What is being asked ->
Restate the listing that follows word for word, without its pictures.
── Supplied data ──
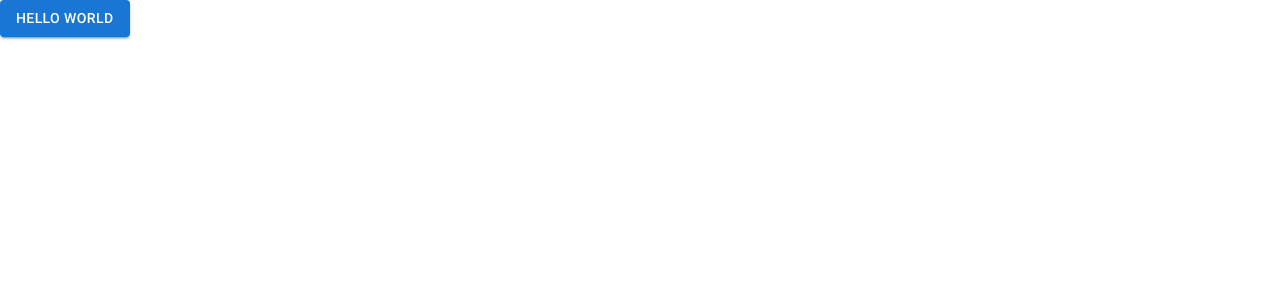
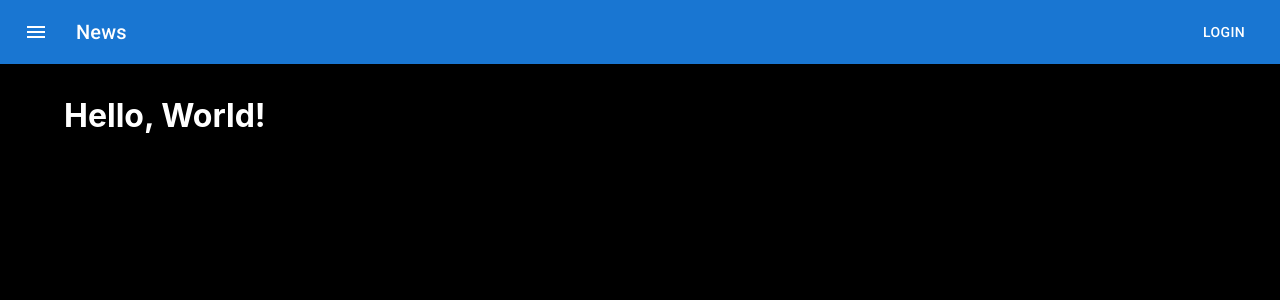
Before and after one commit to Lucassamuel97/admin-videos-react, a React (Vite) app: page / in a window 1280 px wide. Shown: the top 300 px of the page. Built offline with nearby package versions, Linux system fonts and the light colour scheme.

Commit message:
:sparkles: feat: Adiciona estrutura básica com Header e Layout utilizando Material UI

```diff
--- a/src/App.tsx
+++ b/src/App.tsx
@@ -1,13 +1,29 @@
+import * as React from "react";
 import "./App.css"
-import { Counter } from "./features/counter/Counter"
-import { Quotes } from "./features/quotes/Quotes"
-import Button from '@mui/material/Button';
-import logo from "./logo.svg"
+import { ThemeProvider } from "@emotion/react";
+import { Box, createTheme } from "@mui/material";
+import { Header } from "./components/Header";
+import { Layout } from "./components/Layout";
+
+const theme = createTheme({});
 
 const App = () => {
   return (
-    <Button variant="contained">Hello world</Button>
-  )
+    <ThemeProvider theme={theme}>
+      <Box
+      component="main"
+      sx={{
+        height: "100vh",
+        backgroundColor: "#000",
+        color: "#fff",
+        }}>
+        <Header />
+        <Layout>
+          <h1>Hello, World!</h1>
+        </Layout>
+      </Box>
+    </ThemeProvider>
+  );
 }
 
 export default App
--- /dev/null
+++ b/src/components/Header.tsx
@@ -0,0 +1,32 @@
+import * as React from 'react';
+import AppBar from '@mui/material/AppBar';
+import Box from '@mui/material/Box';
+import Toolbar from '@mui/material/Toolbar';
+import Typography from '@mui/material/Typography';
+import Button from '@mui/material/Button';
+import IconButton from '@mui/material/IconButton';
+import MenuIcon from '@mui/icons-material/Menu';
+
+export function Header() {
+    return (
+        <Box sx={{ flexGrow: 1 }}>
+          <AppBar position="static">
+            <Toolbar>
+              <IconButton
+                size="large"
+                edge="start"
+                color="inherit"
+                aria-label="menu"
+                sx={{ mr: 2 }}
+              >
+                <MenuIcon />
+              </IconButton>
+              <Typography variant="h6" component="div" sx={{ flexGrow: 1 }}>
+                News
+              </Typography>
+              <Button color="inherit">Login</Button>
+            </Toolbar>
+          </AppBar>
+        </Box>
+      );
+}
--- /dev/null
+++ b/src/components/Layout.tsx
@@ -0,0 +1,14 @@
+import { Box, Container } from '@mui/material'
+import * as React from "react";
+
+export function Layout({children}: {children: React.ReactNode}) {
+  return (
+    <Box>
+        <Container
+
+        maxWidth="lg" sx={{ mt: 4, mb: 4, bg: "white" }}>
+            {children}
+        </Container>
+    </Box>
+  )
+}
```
───
Response to the task ->
Before and after one commit to Lucassamuel97/admin-videos-react, a React (Vite) app: page / in a window 1280 px wide. Shown: the top 300 px of the page. Built offline with nearby package versions, Linux system fonts and the light colour scheme.

Commit message:
:sparkles: feat: Adiciona estrutura básica com Header e Layout utilizando Material UI

```diff
--- a/src/App.tsx
+++ b/src/App.tsx
@@ -1,13 +1,29 @@
+import * as React from "react";
 import "./App.css"
-import { Counter } from "./features/counter/Counter"
-import { Quotes } from "./features/quotes/Quotes"
-import Button from '@mui/material/Button';
-import logo from "./logo.svg"
+import { ThemeProvider } from "@emotion/react";
+import { Box, createTheme } from "@mui/material";
+import { Header } from "./components/Header";
+import { Layout } from "./components/Layout";
+
+const theme = createTheme({});
 
 const App = () => {
   return (
-    <Button variant="contained">Hello world</Button>
-  )
+    <ThemeProvider theme={theme}>
+      <Box
+      component="main"
+      sx={{
+        height: "100vh",
+        backgroundColor: "#000",
+        color: "#fff",
+        }}>
+        <Header />
+        <Layout>
+          <h1>Hello, World!</h1>
+        </Layout>
+      </Box>
+    </ThemeProvider>
+  );
 }
 
 export default App
--- /dev/null
+++ b/src/components/Header.tsx
@@ -0,0 +1,32 @@
+import * as React from 'react';
+import AppBar from '@mui/material/AppBar';
+import Box from '@mui/material/Box';
+import Toolbar from '@mui/material/Toolbar';
+import Typography from '@mui/material/Typography';
+import Button from '@mui/material/Button';
+import IconButton from '@mui/material/IconButton';
+import MenuIcon from '@mui/icons-material/Menu';
+
+export function Header() {
+    return (
+        <Box sx={{ flexGrow: 1 }}>
+          <AppBar position="static">
+            <Toolbar>
+              <IconButton
+                size="large"
+                edge="start"
+                color="inherit"
+                aria-label="menu"
+                sx={{ mr: 2 }}
+              >
+                <MenuIcon />
+              </IconButton>
+              <Typography variant="h6" component="div" sx={{ flexGrow: 1 }}>
+                News
+              </Typography>
+              <Button color="inherit">Login</Button>
+            </Toolbar>
+          </AppBar>
+        </Box>
+      );
+}
--- /dev/null
+++ b/src/components/Layout.tsx
@@ -0,0 +1,14 @@
+import { Box, Container } from '@mui/material'
+import * as React from "react";
+
+export function Layout({children}: {children: React.ReactNode}) {
+  return (
+    <Box>
+        <Container
+
+        maxWidth="lg" sx={{ mt: 4, mb: 4, bg: "white" }}>
+            {children}
+        </Container>
+    </Box>
+  )
+}
```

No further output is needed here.